For that, you have to determine which layers are feasible to cut out in one drawing, i.e. which ones don't intrude upon each other. In this example, such layers are ImgY and ImgZ. White ImgZ (the bottom cat) overlaps a small part of ImgY (the leftmost cat), the part it overlaps is not inside ImgY's puzzle. On the other hand, ImgY overlaps a significant part of ImgX, so I can't cut out ImgX and ImgY together.
If I wanted to cut out ImgY and ImgZ together, I would make ImgX invisible, leaving only ImgY, ImgZ and White layers visible, and then merge these 3 layers. Then I would draw a beveled puzzle on the merged layer, as in Fig. 26
Figure 26. After all three ImgY, ImgZ and White layers
were merged, a beveled puzzle was drawn over both ImgY and ImgZ,
enabling them both to be cut out with just one puzzle drawing
Figure 27. These two separate images is what you get
after cutting out ImgY and ImgZ from the example above.
For the sake of completeness I should mention (although you can easily figure it out for yourself) that sometimes you can minimize the overlap by changing the stacking order of layers. You can change their stacking order (i.e. lower or raise certain layers, therby making them overlap fewer or more layers), by clicking the "down arrow" or "up arrow" buttons in the bottom toolbar of Layers, Channels and Paths menu.
Creating text. The text that appears when you move the mouse over a puzzle piece is a .gif image too. To create it, put the focus on the window of the B2 GIF you've just created, and create a new image. In the New Image dialog box the Width and Height should be the same as those of the B2 image, and "Fill Type" should be set to "Transparent". Click "OK". Right-click in the resulting image and select Filters->Render->Dynamic Text. The GDynText dialog box that you'll see is pretty intuitive. Type your text, in several lines if you want, and assign font, its size, alignment, etc. Be warned, though, that some fonts, when you click "OK" or "Apply", will complain that there is no such font. It's my impression that ALL but the simplest fonts do that. I don't know if it's because I neglected to install the rest of the fonts. If I ever get to trying to download and install more fonts, I'll post an update. For now, I found myself limited to only the simplest fonts, alas.

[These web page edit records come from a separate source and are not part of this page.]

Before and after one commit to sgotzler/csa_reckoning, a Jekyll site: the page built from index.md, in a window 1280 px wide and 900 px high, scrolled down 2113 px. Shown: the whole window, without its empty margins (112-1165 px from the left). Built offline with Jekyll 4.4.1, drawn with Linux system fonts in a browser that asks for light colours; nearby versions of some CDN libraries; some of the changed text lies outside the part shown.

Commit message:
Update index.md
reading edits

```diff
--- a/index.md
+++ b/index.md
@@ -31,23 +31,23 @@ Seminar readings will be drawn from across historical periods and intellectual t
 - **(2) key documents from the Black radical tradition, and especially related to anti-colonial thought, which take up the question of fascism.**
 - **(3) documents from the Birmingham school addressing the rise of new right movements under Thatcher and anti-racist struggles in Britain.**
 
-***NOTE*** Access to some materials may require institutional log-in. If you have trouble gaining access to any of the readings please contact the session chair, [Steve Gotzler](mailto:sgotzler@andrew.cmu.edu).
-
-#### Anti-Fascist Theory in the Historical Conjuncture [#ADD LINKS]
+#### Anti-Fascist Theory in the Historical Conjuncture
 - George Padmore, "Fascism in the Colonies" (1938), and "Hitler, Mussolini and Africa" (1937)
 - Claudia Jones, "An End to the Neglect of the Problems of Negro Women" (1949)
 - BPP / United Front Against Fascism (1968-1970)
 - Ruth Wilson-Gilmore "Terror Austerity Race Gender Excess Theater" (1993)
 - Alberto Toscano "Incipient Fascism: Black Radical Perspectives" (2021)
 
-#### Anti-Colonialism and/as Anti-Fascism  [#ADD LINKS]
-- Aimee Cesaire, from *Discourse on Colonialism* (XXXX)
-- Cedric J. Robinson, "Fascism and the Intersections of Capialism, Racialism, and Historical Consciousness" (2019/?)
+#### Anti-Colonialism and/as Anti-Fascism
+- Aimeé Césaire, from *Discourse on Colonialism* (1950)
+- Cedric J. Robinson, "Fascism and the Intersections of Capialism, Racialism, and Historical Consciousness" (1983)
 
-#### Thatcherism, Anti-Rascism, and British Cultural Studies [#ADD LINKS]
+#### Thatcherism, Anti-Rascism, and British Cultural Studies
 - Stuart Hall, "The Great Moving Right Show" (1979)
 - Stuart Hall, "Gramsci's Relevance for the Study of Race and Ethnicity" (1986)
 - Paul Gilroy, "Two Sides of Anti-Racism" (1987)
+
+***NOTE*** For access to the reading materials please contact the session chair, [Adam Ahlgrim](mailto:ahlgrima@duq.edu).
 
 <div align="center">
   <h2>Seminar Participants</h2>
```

After you clicked "OK", the text you typed became its own layer, enabling you to move it around in the image.
Saving. This is a good place to save this little image, and I recommend saving it as GIMP XCF format, since it will preserve the text in its own layer. Useful if you decide to edit or move it later. If you save it in any other format, the text layer will merge with the background and become uneditable.
If you decide to change the text or put the line breaks in other places, or something, bring up the GDynText dialog box again. (If Dynamic text was the last operation you did, use Re-show last by hitting Shift+Alt+F.) The dialog box will contain the previously typed text.
After you are satisfied with the text, save it as a GIF. [How to save a file as GIF.]
Here is another of my antiquated Gimp tutorials: Creating wavy buttons.